"'Making sure these kids have a shot at the American dream like I did is very important,' [Boehner] said, choking up."
Egan then does a great job of listing all the things that are designed to help people have a shot at the American dream, but that John Boehner has voted against. Time and again Boehner's actions, his votes, have been obstacles to people achieving something greater.
To me, this is the great challenge to America in the 21st century. The slow erosion of social safety nets and the lock-step aversion of the Republican party to consider new social safety nets will allow the rate of disparity to continue apace.
I doubt John Boehner will cry when presented with the statistics that show a consolidation of wealth at the highest tiers of earners. It's easier to get teary-eyed at the abstraction of the American dream, then to dry your eyes and help make it a reality for people.

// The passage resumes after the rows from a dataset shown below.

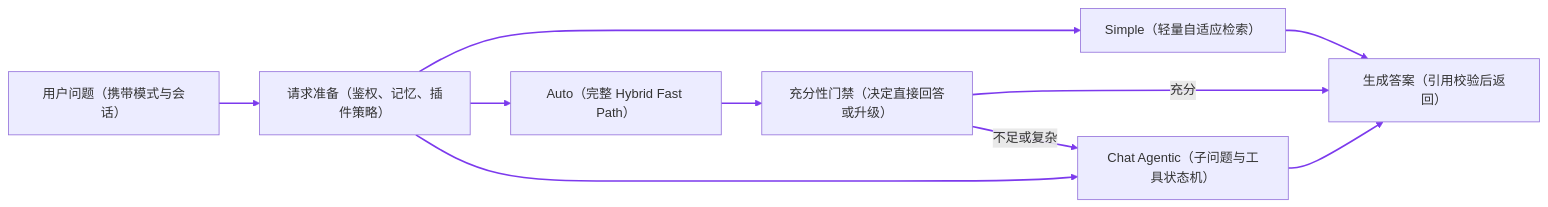
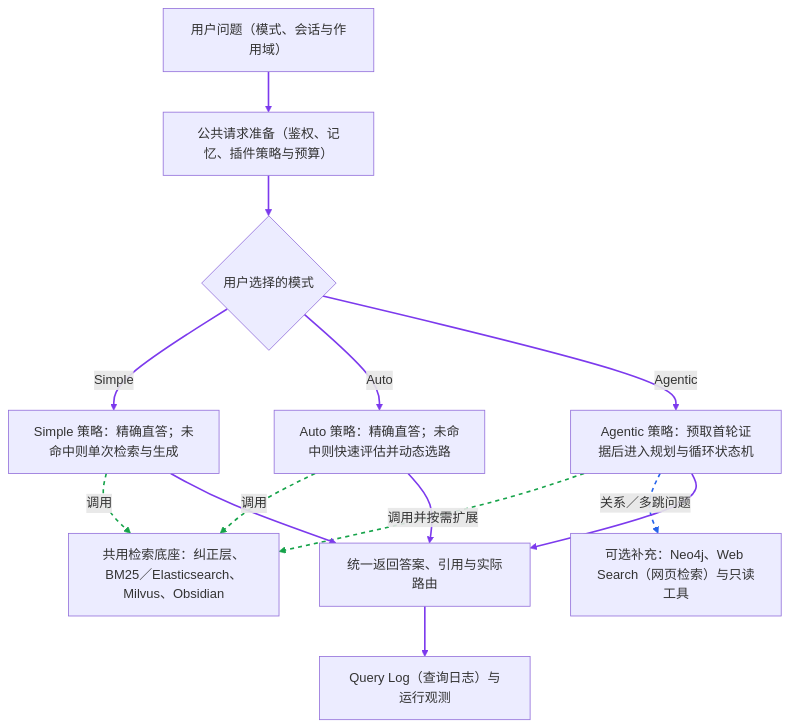
Before and after one commit to monstereatai/RAG: the third of 20 diagrams in docs/interview/功能步骤流程.md, drawn with Mermaid. The commit also changed other lines of this file and 97 other files, not shown here.

````diff
--- a/docs/interview/功能步骤流程.md
+++ b/docs/interview/功能步骤流程.md
@@ -118,13 +121,19 @@
 ```mermaid
-flowchart LR
-  A[用户问题（携带模式与会话）] --> B[请求准备（鉴权、记忆、插件策略）]
-  B --> C[Simple（轻量自适应检索）]
-  B --> D[Auto（完整 Hybrid Fast Path）]
-  B --> E[Chat Agentic（子问题与工具状态机）]
-  D --> F[充分性门禁（决定直接回答或升级）]
-  F -->|充分| G[生成答案（引用校验后返回）]
-  F -->|不足或复杂| E
-  C --> G
-  E --> G
-  linkStyle 0,1,2,3,4,5,6,7,8 stroke:#7c3aed,stroke-width:2px
+flowchart TB
+  A[用户问题（模式、会话与作用域）] --> B[公共请求准备（鉴权、记忆、插件策略与预算）]
+  B --> C{用户选择的模式}
+  C -->|Simple| D[Simple 策略：精确直答；未命中则单次检索与生成]
+  C -->|Auto| E[Auto 策略：精确直答；未命中则快速评估并动态选路]
+  C -->|Agentic| F[Agentic 策略：预取首轮证据后进入规划与循环状态机]
+  D -. 调用 .-> G[共用检索底座：纠正层、BM25／Elasticsearch、Milvus、Obsidian]
+  E -. 调用 .-> G
+  F -. 调用并按需扩展 .-> G
+  F -. 关系／多跳问题 .-> H[可选补充：Neo4j、Web Search（网页检索）与只读工具]
+  D --> I[统一返回答案、引用与实际路由]
+  E --> I
+  F --> I
+  I --> J[Query Log（查询日志）与运行观测]
+  linkStyle 0,1,2,3,4,9,10,11,12 stroke:#7c3aed,stroke-width:2px
+  linkStyle 5,6,7 stroke:#16a34a,stroke-width:2px,stroke-dasharray:5 5
+  linkStyle 8 stroke:#2563eb,stroke-width:2px,stroke-dasharray:5 5
 ```
````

UPDATED: h/t to Matt Yglesias for pointing out this peice in The New York Times by David Leonhardt. Mr. Leonhardt makes a point I couldn't quite put to words and does so eloquently:

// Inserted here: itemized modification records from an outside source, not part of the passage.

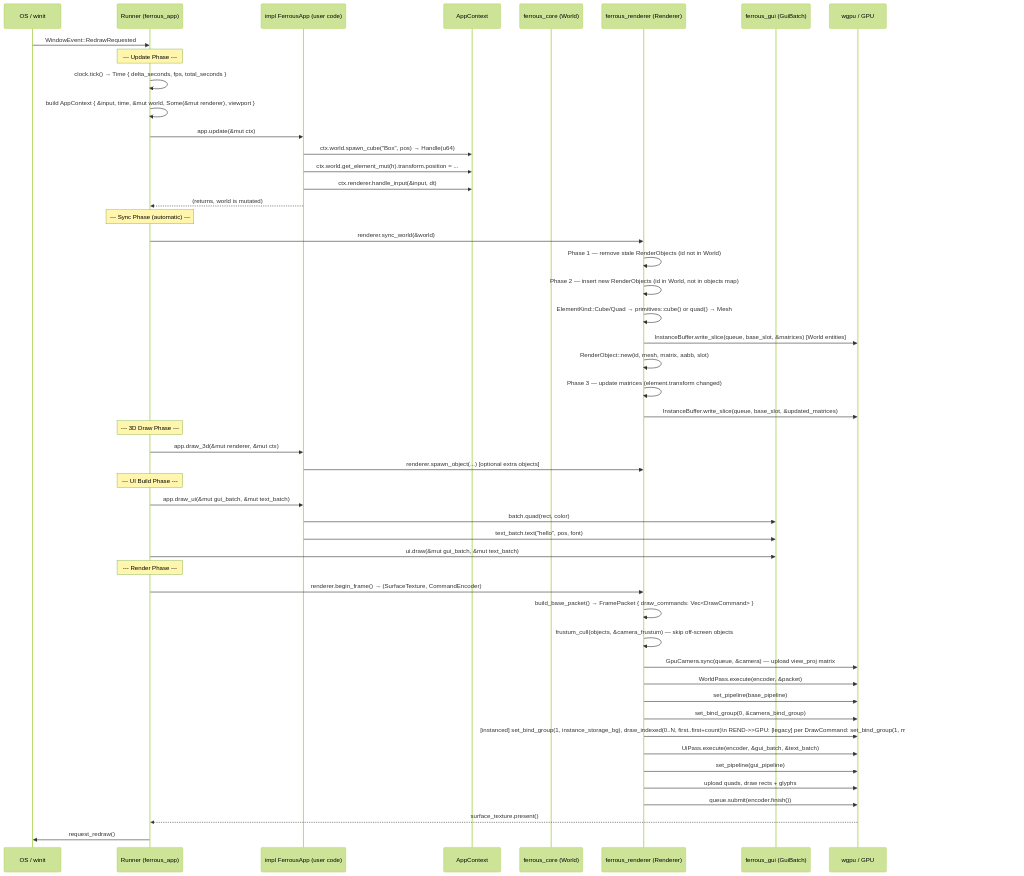
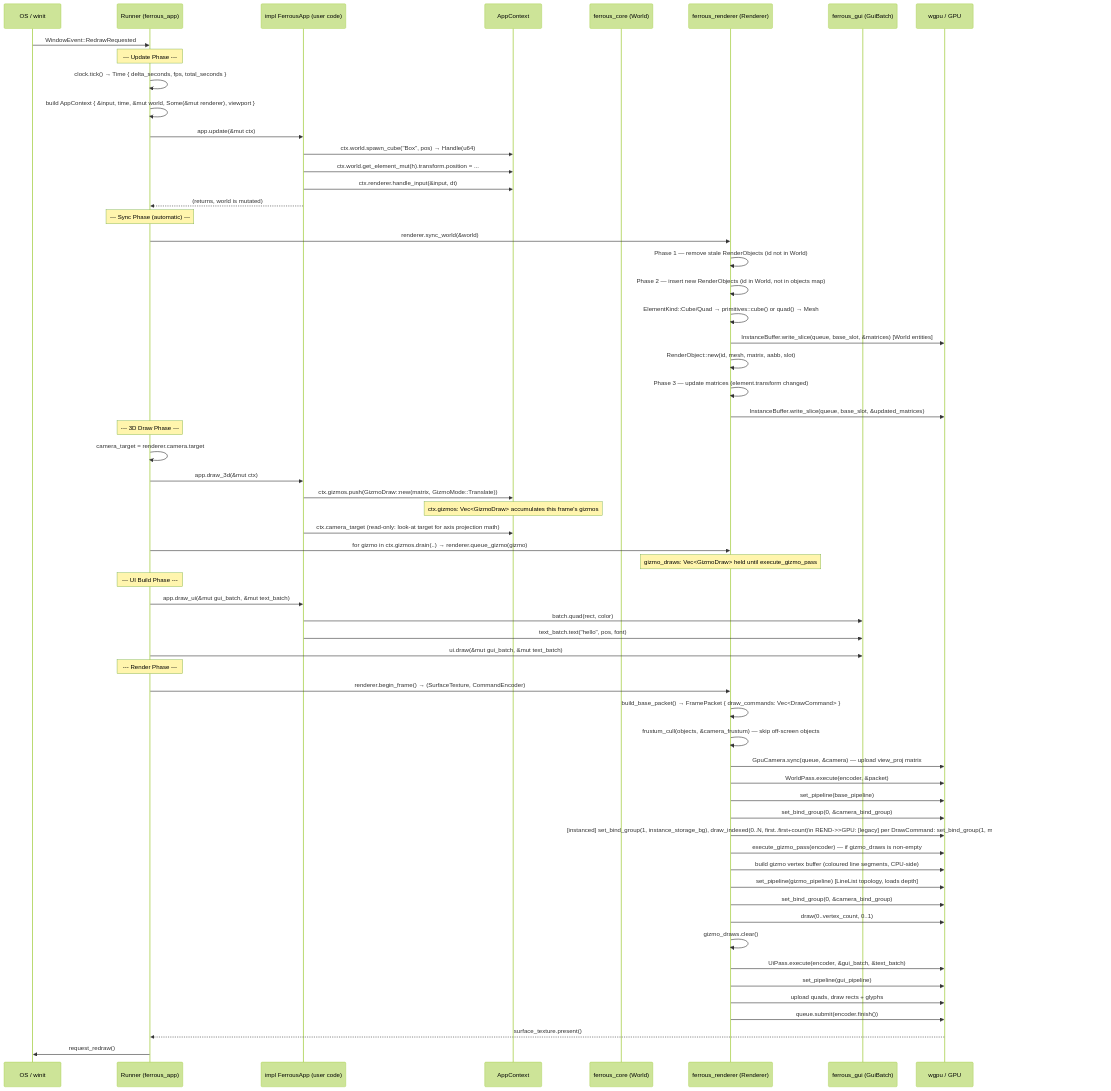
One commit to jvchiappini/FerrousEngine changed the first of 5 diagrams in flowmaps/frame-loop.md. Above: the diagram before and after it, drawn with Mermaid (forest theme). The commit also changed other lines of this file and 17 other files, not shown here.

First line of the commit message:
feat(gizmo): add support for editor gizmos with rotation, translation, and scaling handles

````diff
--- a/flowmaps/frame-loop.md
+++ b/flowmaps/frame-loop.md
@@ -9,58 +9,69 @@
 ```mermaid
 sequenceDiagram
     participant OS  as OS / winit
     participant RUN as Runner (ferrous_app)
     participant APP as impl FerrousApp (user code)
     participant CTX as AppContext
     participant CORE as ferrous_core (World)
     participant REND as ferrous_renderer (Renderer)
     participant GUI as ferrous_gui (GuiBatch)
     participant GPU as wgpu / GPU
 
     OS->>RUN: WindowEvent::RedrawRequested
 
     Note over RUN: --- Update Phase ---
     RUN->>RUN: clock.tick() → Time { delta_seconds, fps, total_seconds }
     RUN->>RUN: build AppContext { &input, time, &mut world, Some(&mut renderer), viewport }
     RUN->>APP: app.update(&mut ctx)
     APP->>CTX: ctx.world.spawn_cube("Box", pos) → Handle(u64)
     APP->>CTX: ctx.world.get_element_mut(h).transform.position = ...
     APP->>CTX: ctx.renderer.handle_input(&input, dt)
     APP-->>RUN: (returns, world is mutated)
 
     Note over RUN: --- Sync Phase (automatic) ---
     RUN->>REND: renderer.sync_world(&world)
     REND->>REND: Phase 1 — remove stale RenderObjects (id not in World)
     REND->>REND: Phase 2 — insert new RenderObjects (id in World, not in objects map)
     REND->>REND:   ElementKind::Cube/Quad → primitives::cube() or quad() → Mesh
     REND->>GPU:   InstanceBuffer.write_slice(queue, base_slot, &matrices) [World entities]
     REND->>REND:   RenderObject::new(id, mesh, matrix, aabb, slot)
     REND->>REND: Phase 3 — update matrices (element.transform changed)
     REND->>GPU:   InstanceBuffer.write_slice(queue, base_slot, &updated_matrices)
 
     Note over RUN: --- 3D Draw Phase ---
-    RUN->>APP: app.draw_3d(&mut renderer, &mut ctx)
-    APP->>REND: renderer.spawn_object(...)  [optional extra objects]
+    RUN->>RUN: camera_target = renderer.camera.target
+    RUN->>APP: app.draw_3d(&mut ctx)
+    APP->>CTX: ctx.gizmos.push(GizmoDraw::new(matrix, GizmoMode::Translate))
+    Note over CTX: ctx.gizmos: Vec<GizmoDraw> accumulates this frame's gizmos
+    APP->>CTX: ctx.camera_target  (read-only: look-at target for axis projection math)
+    RUN->>REND: for gizmo in ctx.gizmos.drain(..) → renderer.queue_gizmo(gizmo)
+    Note over REND: gizmo_draws: Vec<GizmoDraw> held until execute_gizmo_pass
 
     Note over RUN: --- UI Build Phase ---
     RUN->>APP: app.draw_ui(&mut gui_batch, &mut text_batch)
     APP->>GUI: batch.quad(rect, color)
     APP->>GUI: text_batch.text("hello", pos, font)
     RUN->>GUI: ui.draw(&mut gui_batch, &mut text_batch)
 
     Note over RUN: --- Render Phase ---
     RUN->>REND: renderer.begin_frame() → (SurfaceTexture, CommandEncoder)
     REND->>REND: build_base_packet() → FramePacket { draw_commands: Vec<DrawCommand> }
     REND->>REND:   frustum_cull(objects, &camera_frustum) — skip off-screen objects
     REND->>GPU: GpuCamera.sync(queue, &camera) — upload view_proj matrix
-    REND->>GPU: WorldPass.execute(encoder, &packet)
+        REND->>GPU: WorldPass.execute(encoder, &packet)
     REND->>GPU:   set_pipeline(base_pipeline)
     REND->>GPU:   set_bind_group(0, &camera_bind_group)
     REND->>GPU:   [instanced] set_bind_group(1, instance_storage_bg), draw_indexed(0..N, first..first+count)\n    REND->>GPU:   [legacy]    per DrawCommand: set_bind_group(1, model_slot_offset), draw_indexed(0..N, 0..1)
+    REND->>GPU: execute_gizmo_pass(encoder) — if gizmo_draws is non-empty
+    REND->>GPU:   build gizmo vertex buffer (coloured line segments, CPU-side)
+    REND->>GPU:   set_pipeline(gizmo_pipeline)  [LineList topology, loads depth]
+    REND->>GPU:   set_bind_group(0, &camera_bind_group)
+    REND->>GPU:   draw(0..vertex_count, 0..1)
+    REND->>REND:  gizmo_draws.clear()
     REND->>GPU: UiPass.execute(encoder, &gui_batch, &text_batch)
     REND->>GPU:   set_pipeline(gui_pipeline)
     REND->>GPU:   upload quads, draw rects + glyphs
     REND->>GPU: queue.submit(encoder.finish())
     GPU-->>RUN: surface_texture.present()
     RUN->>OS: request_redraw()
 ```
````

It's easy to look at the current debate and see an unavoidable trade-off between this country's two economic traditions - risk-taking and security. but I don't think that's quite right. I think it is ultimately as misplaced as those worries about Social Security and Medicare equaling Bolshevism.
Guaranteeing people a decent retirement and decent health care does more then smooth out the rough edges of capitalism. Those guarantees give people the freedom to take risks. If you know that professional failure won't leave you penniless and won't prevent your child form receiving needed medical care, you can leave the comfort of a large corporation and take a chance on your own idea. You can take a shot at becoming the next great American entrepreneur.

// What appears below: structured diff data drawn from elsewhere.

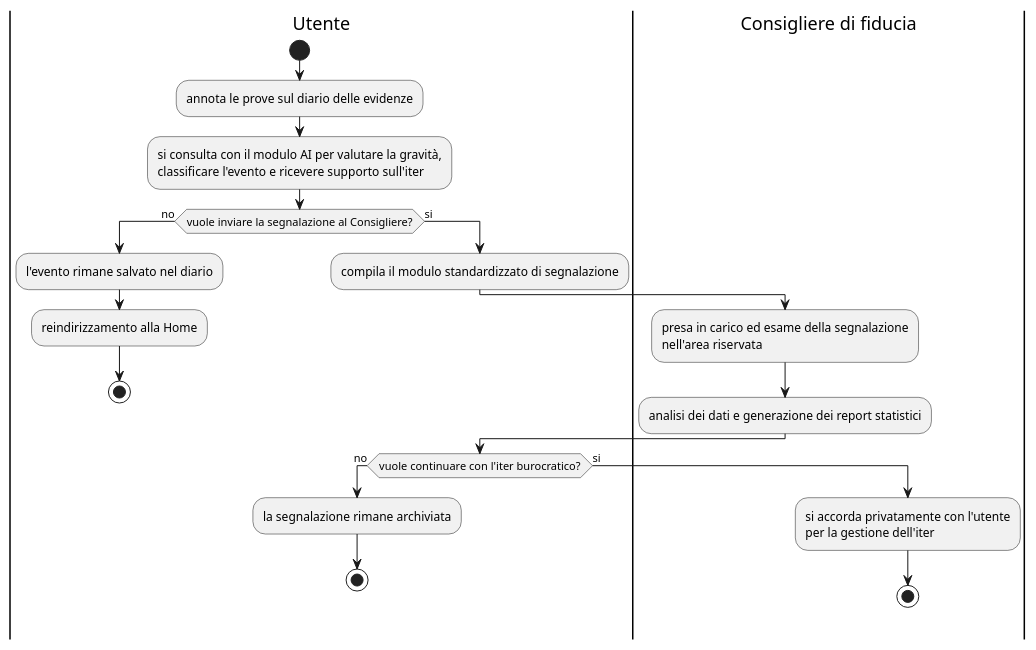
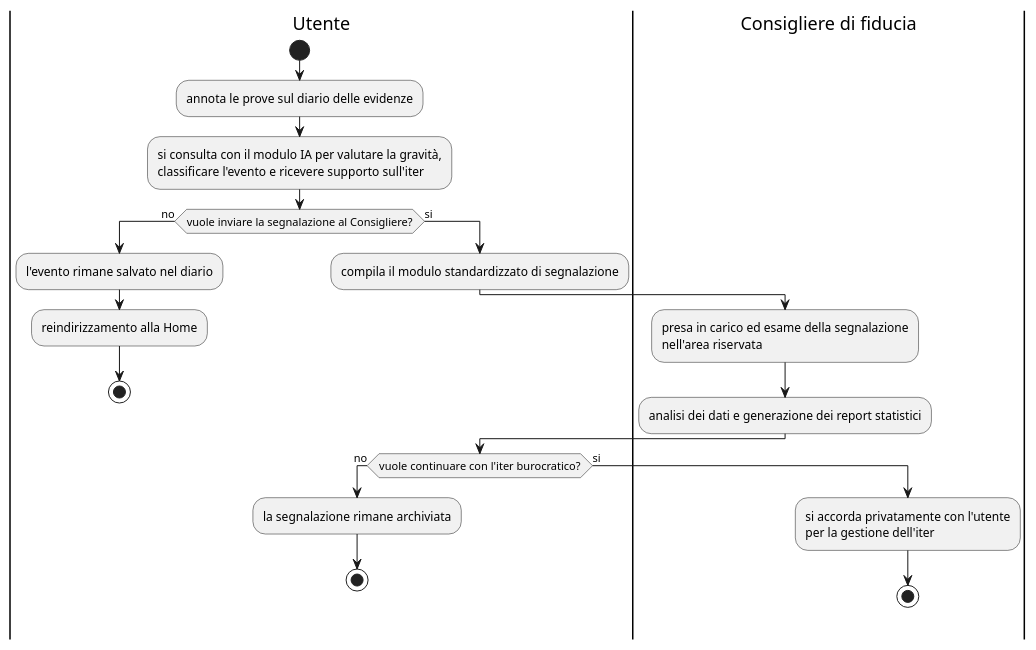
Before and after one commit to pharos-oss/pharos: the diagram in docs/models/activities/AD_02_Sistema_Proposto.puml, drawn with PlantUML. The commit also changed 10 other files, not shown here.

Commit message:
fix: corrette le definizioni nel glossario, aggiunti relativi riferimenti al glossario, aggiornati i diagrammi, aggiornata tabella degli oggetti

```diff
--- a/docs/models/activities/AD_02_Sistema_Proposto.puml
+++ b/docs/models/activities/AD_02_Sistema_Proposto.puml
@@ -1,25 +1,25 @@
 @startuml
 |Utente|
 start
 :annota le prove sul diario delle evidenze;
-:si consulta con il modulo AI per valutare la gravità,\nclassificare l'evento e ricevere supporto sull'iter;
+:si consulta con il modulo IA per valutare la gravità,\nclassificare l'evento e ricevere supporto sull'iter;
 if (vuole inviare la segnalazione al Consigliere?) then (no)
   :l'evento rimane salvato nel diario;
   :reindirizzamento alla Home;
   stop
 else (si)
   :compila il modulo standardizzato di segnalazione;
   |Consigliere di fiducia|
   :presa in carico ed esame della segnalazione\nnell'area riservata;
   :analisi dei dati e generazione dei report statistici;
   |Utente|
   if (vuole continuare con l'iter burocratico?) then (no)
     :la segnalazione rimane archiviata;
     stop
   else (si)
     |Consigliere di fiducia|
     :si accorda privatamente con l'utente\nper la gestione dell'iter;
     stop
   endif
 endif
 @enduml
```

To me, this is precisely why we need social safety nets. In most policy debates we are given this false choice between individual ingenuity and government coddling. Leonhardt hits on the point quite nicely that some sort of economic backstop can free people to take the big swings and aim for the fences.